_What is being asked:_ The entries shown here must be retyped in full, with no pictures included.

(Front-end code edit data)
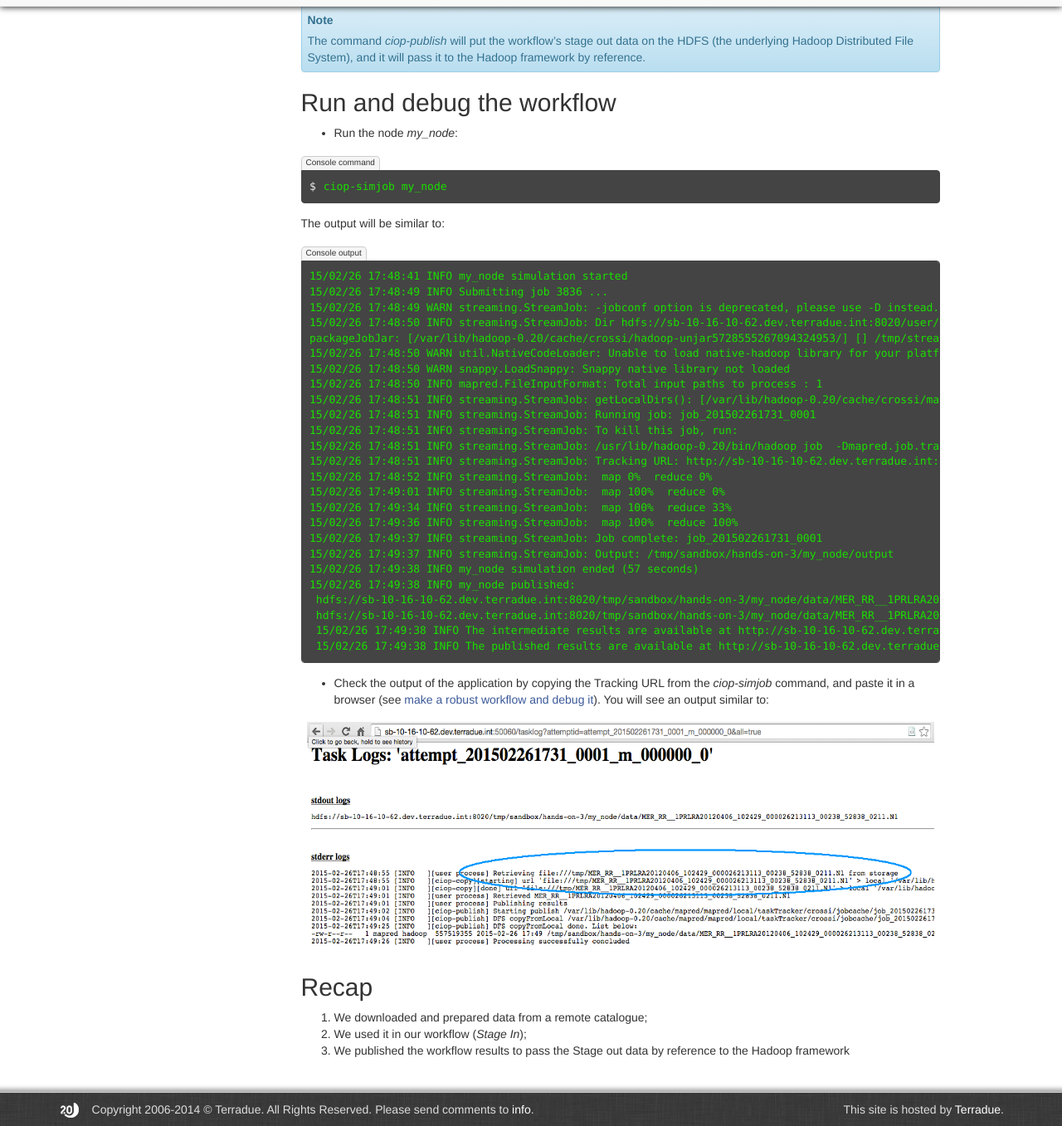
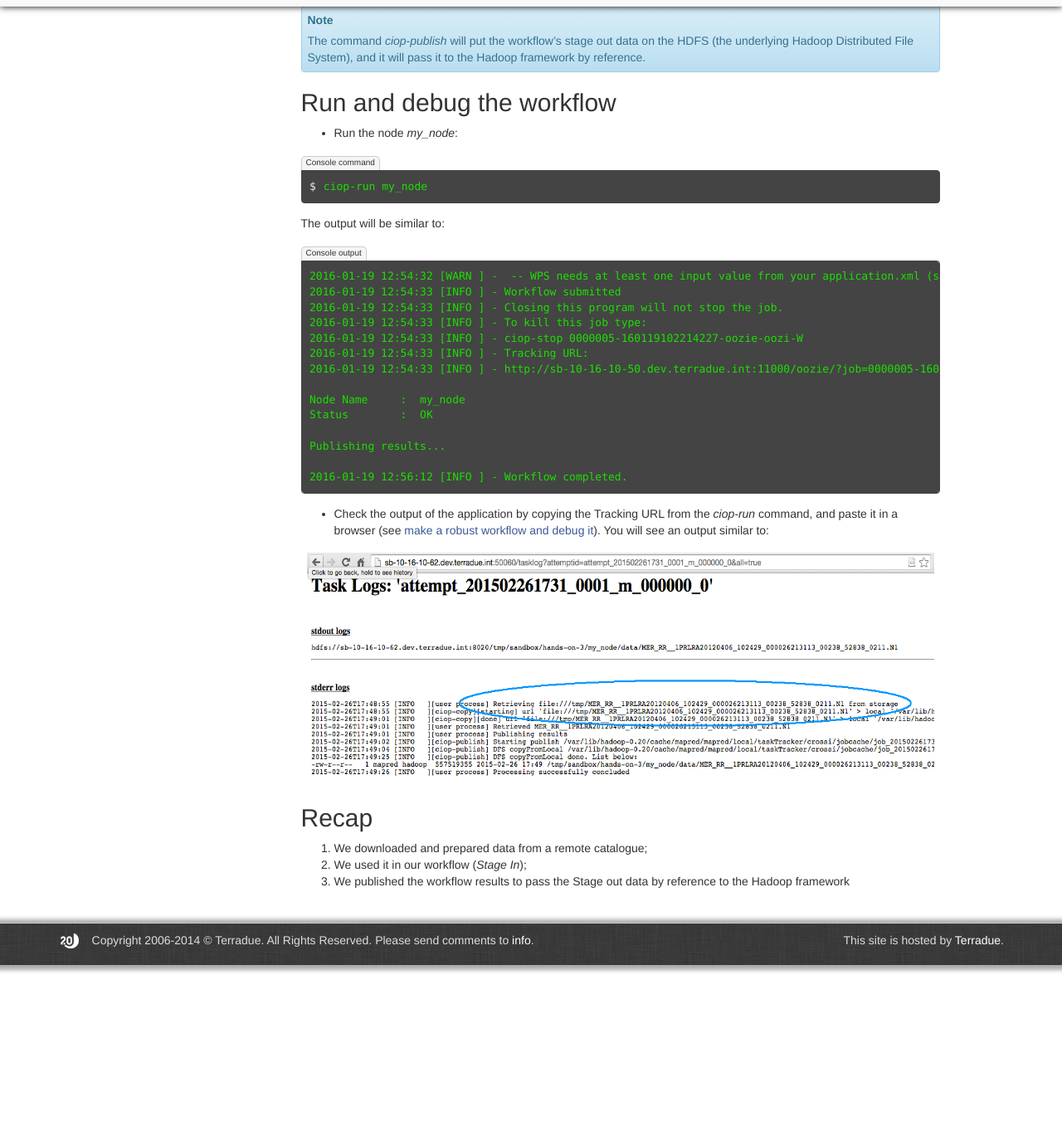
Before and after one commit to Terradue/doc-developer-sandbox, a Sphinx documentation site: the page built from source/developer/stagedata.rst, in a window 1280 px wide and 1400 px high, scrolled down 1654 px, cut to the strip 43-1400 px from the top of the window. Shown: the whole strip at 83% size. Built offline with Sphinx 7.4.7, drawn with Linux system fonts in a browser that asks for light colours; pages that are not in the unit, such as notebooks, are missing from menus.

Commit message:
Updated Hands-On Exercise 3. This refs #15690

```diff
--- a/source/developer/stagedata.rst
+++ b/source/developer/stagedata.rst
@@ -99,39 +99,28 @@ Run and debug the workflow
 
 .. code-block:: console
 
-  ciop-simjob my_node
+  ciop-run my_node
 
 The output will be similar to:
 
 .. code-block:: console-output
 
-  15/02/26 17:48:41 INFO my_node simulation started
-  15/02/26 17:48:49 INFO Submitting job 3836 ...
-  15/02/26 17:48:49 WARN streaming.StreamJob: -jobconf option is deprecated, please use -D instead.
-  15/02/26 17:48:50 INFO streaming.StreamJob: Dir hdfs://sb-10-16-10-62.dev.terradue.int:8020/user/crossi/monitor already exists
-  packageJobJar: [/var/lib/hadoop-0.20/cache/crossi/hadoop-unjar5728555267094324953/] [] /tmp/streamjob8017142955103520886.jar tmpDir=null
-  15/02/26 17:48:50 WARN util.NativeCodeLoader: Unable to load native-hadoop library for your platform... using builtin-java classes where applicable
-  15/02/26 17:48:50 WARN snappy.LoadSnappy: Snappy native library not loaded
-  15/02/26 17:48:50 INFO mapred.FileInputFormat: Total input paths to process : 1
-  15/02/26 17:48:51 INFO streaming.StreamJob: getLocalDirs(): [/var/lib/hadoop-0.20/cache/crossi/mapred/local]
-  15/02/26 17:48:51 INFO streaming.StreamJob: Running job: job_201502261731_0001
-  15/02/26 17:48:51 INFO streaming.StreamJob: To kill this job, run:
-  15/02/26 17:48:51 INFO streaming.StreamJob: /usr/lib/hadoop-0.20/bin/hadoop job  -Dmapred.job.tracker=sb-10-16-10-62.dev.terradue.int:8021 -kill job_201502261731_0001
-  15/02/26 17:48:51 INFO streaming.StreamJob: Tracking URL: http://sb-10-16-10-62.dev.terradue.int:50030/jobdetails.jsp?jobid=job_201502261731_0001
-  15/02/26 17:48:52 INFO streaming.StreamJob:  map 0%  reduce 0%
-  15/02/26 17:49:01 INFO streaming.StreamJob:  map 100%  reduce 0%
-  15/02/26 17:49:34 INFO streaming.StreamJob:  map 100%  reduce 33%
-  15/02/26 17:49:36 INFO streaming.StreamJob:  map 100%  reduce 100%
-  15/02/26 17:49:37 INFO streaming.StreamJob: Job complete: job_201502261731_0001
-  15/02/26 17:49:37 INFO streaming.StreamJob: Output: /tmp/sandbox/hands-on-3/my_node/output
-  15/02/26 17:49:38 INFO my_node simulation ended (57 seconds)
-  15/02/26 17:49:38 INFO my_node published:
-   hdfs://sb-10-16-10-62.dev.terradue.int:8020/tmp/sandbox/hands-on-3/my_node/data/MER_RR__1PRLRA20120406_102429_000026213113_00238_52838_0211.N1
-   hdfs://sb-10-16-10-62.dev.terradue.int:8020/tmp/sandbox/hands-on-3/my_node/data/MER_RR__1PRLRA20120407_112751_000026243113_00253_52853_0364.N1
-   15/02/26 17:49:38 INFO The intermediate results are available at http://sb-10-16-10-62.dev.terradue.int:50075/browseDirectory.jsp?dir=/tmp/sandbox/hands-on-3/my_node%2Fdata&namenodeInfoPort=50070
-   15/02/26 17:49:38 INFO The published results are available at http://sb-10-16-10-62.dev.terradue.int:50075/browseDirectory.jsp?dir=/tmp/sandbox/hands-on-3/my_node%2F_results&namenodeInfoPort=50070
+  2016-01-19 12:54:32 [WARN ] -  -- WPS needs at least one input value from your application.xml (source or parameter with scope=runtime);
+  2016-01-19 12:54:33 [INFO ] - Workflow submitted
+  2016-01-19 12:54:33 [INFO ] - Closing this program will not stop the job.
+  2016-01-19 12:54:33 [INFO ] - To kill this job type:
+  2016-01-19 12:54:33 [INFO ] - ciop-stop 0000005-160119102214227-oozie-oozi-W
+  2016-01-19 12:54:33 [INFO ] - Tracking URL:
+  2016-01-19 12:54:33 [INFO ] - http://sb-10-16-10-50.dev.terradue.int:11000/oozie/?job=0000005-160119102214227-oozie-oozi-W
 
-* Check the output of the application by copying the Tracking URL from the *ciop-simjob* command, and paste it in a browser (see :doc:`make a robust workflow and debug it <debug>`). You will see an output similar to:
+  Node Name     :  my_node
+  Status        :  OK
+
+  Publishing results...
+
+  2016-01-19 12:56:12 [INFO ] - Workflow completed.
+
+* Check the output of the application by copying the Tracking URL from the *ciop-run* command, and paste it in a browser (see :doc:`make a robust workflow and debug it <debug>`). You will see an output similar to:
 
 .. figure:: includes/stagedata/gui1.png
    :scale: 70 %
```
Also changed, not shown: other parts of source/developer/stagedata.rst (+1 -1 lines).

_Task solution:_
Before and after one commit to Terradue/doc-developer-sandbox, a Sphinx documentation site: the page built from source/developer/stagedata.rst, in a window 1280 px wide and 1400 px high, scrolled down 1654 px, cut to the strip 43-1400 px from the top of the window. Shown: the whole strip at 83% size. Built offline with Sphinx 7.4.7, drawn with Linux system fonts in a browser that asks for light colours; pages that are not in the unit, such as notebooks, are missing from menus.

Commit message:
Updated Hands-On Exercise 3. This refs #15690

```diff
--- a/source/developer/stagedata.rst
+++ b/source/developer/stagedata.rst
@@ -99,39 +99,28 @@ Run and debug the workflow
 
 .. code-block:: console
 
-  ciop-simjob my_node
+  ciop-run my_node
 
 The output will be similar to:
 
 .. code-block:: console-output
 
-  15/02/26 17:48:41 INFO my_node simulation started
-  15/02/26 17:48:49 INFO Submitting job 3836 ...
-  15/02/26 17:48:49 WARN streaming.StreamJob: -jobconf option is deprecated, please use -D instead.
-  15/02/26 17:48:50 INFO streaming.StreamJob: Dir hdfs://sb-10-16-10-62.dev.terradue.int:8020/user/crossi/monitor already exists
-  packageJobJar: [/var/lib/hadoop-0.20/cache/crossi/hadoop-unjar5728555267094324953/] [] /tmp/streamjob8017142955103520886.jar tmpDir=null
-  15/02/26 17:48:50 WARN util.NativeCodeLoader: Unable to load native-hadoop library for your platform... using builtin-java classes where applicable
-  15/02/26 17:48:50 WARN snappy.LoadSnappy: Snappy native library not loaded
-  15/02/26 17:48:50 INFO mapred.FileInputFormat: Total input paths to process : 1
-  15/02/26 17:48:51 INFO streaming.StreamJob: getLocalDirs(): [/var/lib/hadoop-0.20/cache/crossi/mapred/local]
-  15/02/26 17:48:51 INFO streaming.StreamJob: Running job: job_201502261731_0001
-  15/02/26 17:48:51 INFO streaming.StreamJob: To kill this job, run:
-  15/02/26 17:48:51 INFO streaming.StreamJob: /usr/lib/hadoop-0.20/bin/hadoop job  -Dmapred.job.tracker=sb-10-16-10-62.dev.terradue.int:8021 -kill job_201502261731_0001
-  15/02/26 17:48:51 INFO streaming.StreamJob: Tracking URL: http://sb-10-16-10-62.dev.terradue.int:50030/jobdetails.jsp?jobid=job_201502261731_0001
-  15/02/26 17:48:52 INFO streaming.StreamJob:  map 0%  reduce 0%
-  15/02/26 17:49:01 INFO streaming.StreamJob:  map 100%  reduce 0%
-  15/02/26 17:49:34 INFO streaming.StreamJob:  map 100%  reduce 33%
-  15/02/26 17:49:36 INFO streaming.StreamJob:  map 100%  reduce 100%
-  15/02/26 17:49:37 INFO streaming.StreamJob: Job complete: job_201502261731_0001
-  15/02/26 17:49:37 INFO streaming.StreamJob: Output: /tmp/sandbox/hands-on-3/my_node/output
-  15/02/26 17:49:38 INFO my_node simulation ended (57 seconds)
-  15/02/26 17:49:38 INFO my_node published:
-   hdfs://sb-10-16-10-62.dev.terradue.int:8020/tmp/sandbox/hands-on-3/my_node/data/MER_RR__1PRLRA20120406_102429_000026213113_00238_52838_0211.N1
-   hdfs://sb-10-16-10-62.dev.terradue.int:8020/tmp/sandbox/hands-on-3/my_node/data/MER_RR__1PRLRA20120407_112751_000026243113_00253_52853_0364.N1
-   15/02/26 17:49:38 INFO The intermediate results are available at http://sb-10-16-10-62.dev.terradue.int:50075/browseDirectory.jsp?dir=/tmp/sandbox/hands-on-3/my_node%2Fdata&namenodeInfoPort=50070
-   15/02/26 17:49:38 INFO The published results are available at http://sb-10-16-10-62.dev.terradue.int:50075/browseDirectory.jsp?dir=/tmp/sandbox/hands-on-3/my_node%2F_results&namenodeInfoPort=50070
+  2016-01-19 12:54:32 [WARN ] -  -- WPS needs at least one input value from your application.xml (source or parameter with scope=runtime);
+  2016-01-19 12:54:33 [INFO ] - Workflow submitted
+  2016-01-19 12:54:33 [INFO ] - Closing this program will not stop the job.
+  2016-01-19 12:54:33 [INFO ] - To kill this job type:
+  2016-01-19 12:54:33 [INFO ] - ciop-stop 0000005-160119102214227-oozie-oozi-W
+  2016-01-19 12:54:33 [INFO ] - Tracking URL:
+  2016-01-19 12:54:33 [INFO ] - http://sb-10-16-10-50.dev.terradue.int:11000/oozie/?job=0000005-160119102214227-oozie-oozi-W
 
-* Check the output of the application by copying the Tracking URL from the *ciop-simjob* command, and paste it in a browser (see :doc:`make a robust workflow and debug it <debug>`). You will see an output similar to:
+  Node Name     :  my_node
+  Status        :  OK
+
+  Publishing results...
+
+  2016-01-19 12:56:12 [INFO ] - Workflow completed.
+
+* Check the output of the application by copying the Tracking URL from the *ciop-run* command, and paste it in a browser (see :doc:`make a robust workflow and debug it <debug>`). You will see an output similar to:
 
 .. figure:: includes/stagedata/gui1.png
    :scale: 70 %
```
Also changed, not shown: other parts of source/developer/stagedata.rst (+1 -1 lines).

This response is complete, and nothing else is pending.